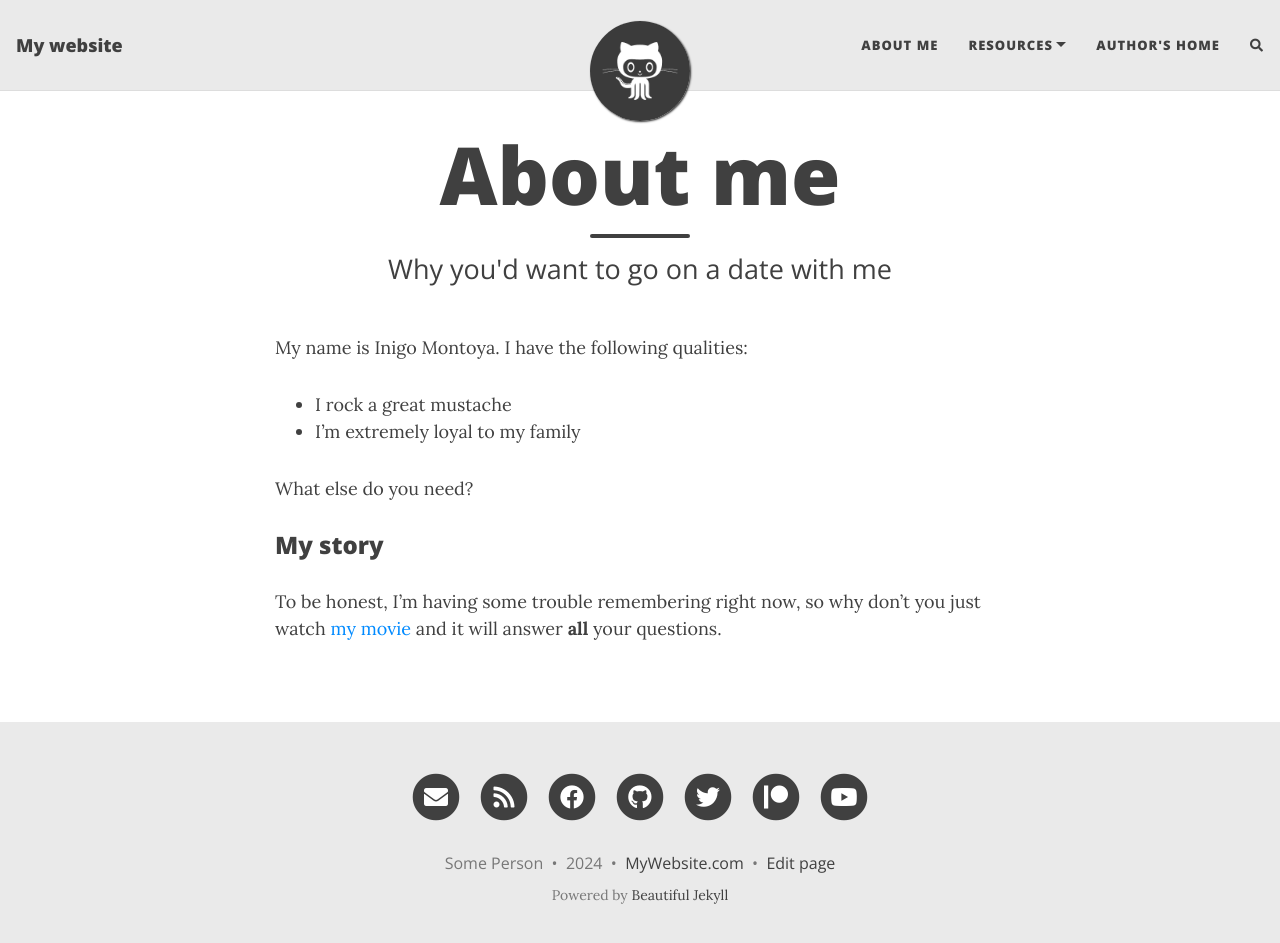
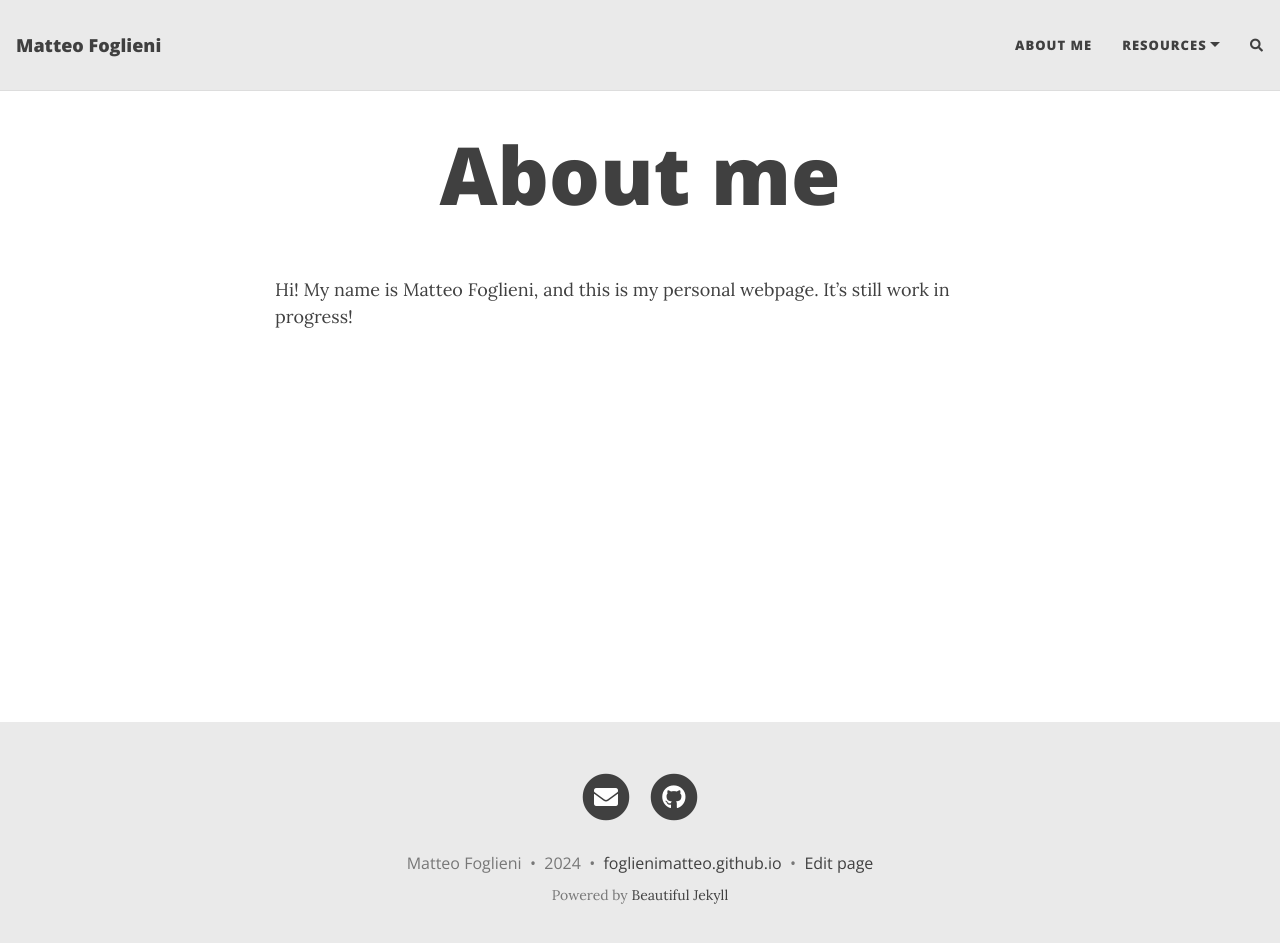
Before and after one commit to foglienimatteo/foglienimatteo.github.io, a Jekyll site: the page built from aboutme.md, in a window 1280 px wide and 956 px high. Shown: the top 943 px of the window. Built offline with Jekyll 4.4.1, drawn with Linux system fonts in a browser that asks for light colours; nearby versions of some CDN libraries; comment, search, counter and statistics services are not loaded.

Commit message:
updated files

```diff
--- a/_config.yml
+++ b/_config.yml
@@ -10,10 +10,10 @@
 ############################
 
 # Name of website
-title: My website
+title: Matteo Foglieni
 
 # Your name to show in the footer
-author: Some Person
+author: Matteo Foglieni
 
 ###############################################
 # --- List of links in the navigation bar --- #
@@ -24,7 +24,6 @@ navbar-links:
   Resources:
     - Beautiful Jekyll: "https://beautifuljekyll.com"
     - Learn markdown: "https://www.markdowntutorial.com/"
-  Author's home: "https://deanattali.com"
 
 ################
 # --- Logo --- #
@@ -32,10 +31,10 @@ navbar-links:
 
 # Image to show in the navigation bar - works best with a square image
 # Remove this parameter if you don't want an image in the navbar
-avatar: "/assets/img/avatar-icon.png"
+#avatar: "/assets/img/avatar-icon.png"
 
 # By default, the image is cut into a circle. You can disable this behaviour by setting 'round-avatar: false'
-round-avatar: true
+#round-avatar: true
 
 # If you want to have an image logo in the top-left corner instead of having the title of the website,
 # then specify the following parameter
@@ -50,13 +49,13 @@ round-avatar: true
 # You can change the order that they show up on the page by changing the order here.
 # Uncomment the links you want to show and add your information to each one.
 social-network-links:
-  email: "someone@example.com"
-  rss: true  # remove this line if you don't want to show an RSS link at the bottom
-  facebook: deanattali
-  github: daattali
-  twitter: daattali
-  patreon: DeanAttali
-  youtube: "@daattali"
+  email: "matteo.foglieni@lrz.de"
+#  rss: true  # remove this line if you don't want to show an RSS link at the bottom
+#  facebook: deanattali
+  github: foglienimatteo
+#  twitter: daattali
+#  patreon: DeanAttali
+#  youtube: "@daattali"
 #  medium: yourname
 #  reddit: yourname
 #  linkedin: daattali
@@ -83,22 +82,22 @@ social-network-links:
 
 # If you want your website to generate an RSS feed, provide a description
 # The URL for the feed will be https://<your_website>/feed.xml
-rss-description: This website is a virtual proof that I'm awesome
+#rss-description: This website is a virtual proof that I'm awesome
 
 ###########################
 # --- General options --- #
 ###########################
 
 # Select which social network share links to show in posts
-share-links-active:
-  twitter: true
-  facebook: true
-  linkedin: true
-  vk: false
+#share-links-active:
+#  twitter: true
+#  facebook: true
+#  linkedin: true
+#  vk: false
 
 # How to display the link to your website in the footer
 # Remove this if you don't want a link in the footer
-url-pretty: "MyWebsite.com"
+url-pretty: "foglienimatteo.github.io"
 
 # Add the website title to the title of every page
 title-on-all-pages: true
@@ -256,7 +255,7 @@ date_format: "%B %-d, %Y"
 #################################################################################
 
 # Output options (more information on Jekyll's site)
-timezone: "America/Toronto"
+timezone: "Europe/Berlin"
 markdown: kramdown
 highlighter: rouge
 permalink: /:year-:month-:day-:title/
--- a/aboutme.md
+++ b/aboutme.md
@@ -1,16 +1,7 @@
 ---
 layout: page
 title: About me
-subtitle: Why you'd want to go on a date with me
+#subtitle: Why you'd want to go on a date with me
 ---
 
-My name is Inigo Montoya. I have the following qualities:
-
-- I rock a great mustache
-- I'm extremely loyal to my family
-
-What else do you need?
-
-### My story
-
-To be honest, I'm having some trouble remembering right now, so why don't you just watch [my movie](https://en.wikipedia.org/wiki/The_Princess_Bride_%28film%29) and it will answer **all** your questions.
+Hi! My name is Matteo Foglieni, and this is my personal webpage. It's still work in progress!
--- a/staticman.yml
+++ b/staticman.yml
@@ -25,7 +25,7 @@ comments:
   #
   # Name of the branch being used. Must match the `branch` in the theme config
   # file.
-  branch: "master"   #  use "master" for user page or "gh-pages" for project pages
+  branch: "main"   #  use "master" for user page or "gh-pages" for project pages
 
   commitMessage: "New comment by {fields.name}"
 
```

◆ **What is being asked**: Copy out the records exactly. Do not include the pictures.

◆ **Answer section**:
Before and after one commit to foglienimatteo/foglienimatteo.github.io, a Jekyll site: the page built from aboutme.md, in a window 1280 px wide and 956 px high. Shown: the top 943 px of the window. Built offline with Jekyll 4.4.1, drawn with Linux system fonts in a browser that asks for light colours; nearby versions of some CDN libraries; comment, search, counter and statistics services are not loaded.

Commit message:
updated files

```diff
--- a/_config.yml
+++ b/_config.yml
@@ -10,10 +10,10 @@
 ############################
 
 # Name of website
-title: My website
+title: Matteo Foglieni
 
 # Your name to show in the footer
-author: Some Person
+author: Matteo Foglieni
 
 ###############################################
 # --- List of links in the navigation bar --- #
@@ -24,7 +24,6 @@ navbar-links:
   Resources:
     - Beautiful Jekyll: "https://beautifuljekyll.com"
     - Learn markdown: "https://www.markdowntutorial.com/"
-  Author's home: "https://deanattali.com"
 
 ################
 # --- Logo --- #
@@ -32,10 +31,10 @@ navbar-links:
 
 # Image to show in the navigation bar - works best with a square image
 # Remove this parameter if you don't want an image in the navbar
-avatar: "/assets/img/avatar-icon.png"
+#avatar: "/assets/img/avatar-icon.png"
 
 # By default, the image is cut into a circle. You can disable this behaviour by setting 'round-avatar: false'
-round-avatar: true
+#round-avatar: true
 
 # If you want to have an image logo in the top-left corner instead of having the title of the website,
 # then specify the following parameter
@@ -50,13 +49,13 @@ round-avatar: true
 # You can change the order that they show up on the page by changing the order here.
 # Uncomment the links you want to show and add your information to each one.
 social-network-links:
-  email: "someone@example.com"
-  rss: true  # remove this line if you don't want to show an RSS link at the bottom
-  facebook: deanattali
-  github: daattali
-  twitter: daattali
-  patreon: DeanAttali
-  youtube: "@daattali"
+  email: "matteo.foglieni@lrz.de"
+#  rss: true  # remove this line if you don't want to show an RSS link at the bottom
+#  facebook: deanattali
+  github: foglienimatteo
+#  twitter: daattali
+#  patreon: DeanAttali
+#  youtube: "@daattali"
 #  medium: yourname
 #  reddit: yourname
 #  linkedin: daattali
@@ -83,22 +82,22 @@ social-network-links:
 
 # If you want your website to generate an RSS feed, provide a description
 # The URL for the feed will be https://<your_website>/feed.xml
-rss-description: This website is a virtual proof that I'm awesome
+#rss-description: This website is a virtual proof that I'm awesome
 
 ###########################
 # --- General options --- #
 ###########################
 
 # Select which social network share links to show in posts
-share-links-active:
-  twitter: true
-  facebook: true
-  linkedin: true
-  vk: false
+#share-links-active:
+#  twitter: true
+#  facebook: true
+#  linkedin: true
+#  vk: false
 
 # How to display the link to your website in the footer
 # Remove this if you don't want a link in the footer
-url-pretty: "MyWebsite.com"
+url-pretty: "foglienimatteo.github.io"
 
 # Add the website title to the title of every page
 title-on-all-pages: true
@@ -256,7 +255,7 @@ date_format: "%B %-d, %Y"
 #################################################################################
 
 # Output options (more information on Jekyll's site)
-timezone: "America/Toronto"
+timezone: "Europe/Berlin"
 markdown: kramdown
 highlighter: rouge
 permalink: /:year-:month-:day-:title/
--- a/aboutme.md
+++ b/aboutme.md
@@ -1,16 +1,7 @@
 ---
 layout: page
 title: About me
-subtitle: Why you'd want to go on a date with me
+#subtitle: Why you'd want to go on a date with me
 ---
 
-My name is Inigo Montoya. I have the following qualities:
-
-- I rock a great mustache
-- I'm extremely loyal to my family
-
-What else do you need?
-
-### My story
-
-To be honest, I'm having some trouble remembering right now, so why don't you just watch [my movie](https://en.wikipedia.org/wiki/The_Princess_Bride_%28film%29) and it will answer **all** your questions.
+Hi! My name is Matteo Foglieni, and this is my personal webpage. It's still work in progress!
--- a/staticman.yml
+++ b/staticman.yml
@@ -25,7 +25,7 @@ comments:
   #
   # Name of the branch being used. Must match the `branch` in the theme config
   # file.
-  branch: "master"   #  use "master" for user page or "gh-pages" for project pages
+  branch: "main"   #  use "master" for user page or "gh-pages" for project pages
 
   commitMessage: "New comment by {fields.name}"
 
```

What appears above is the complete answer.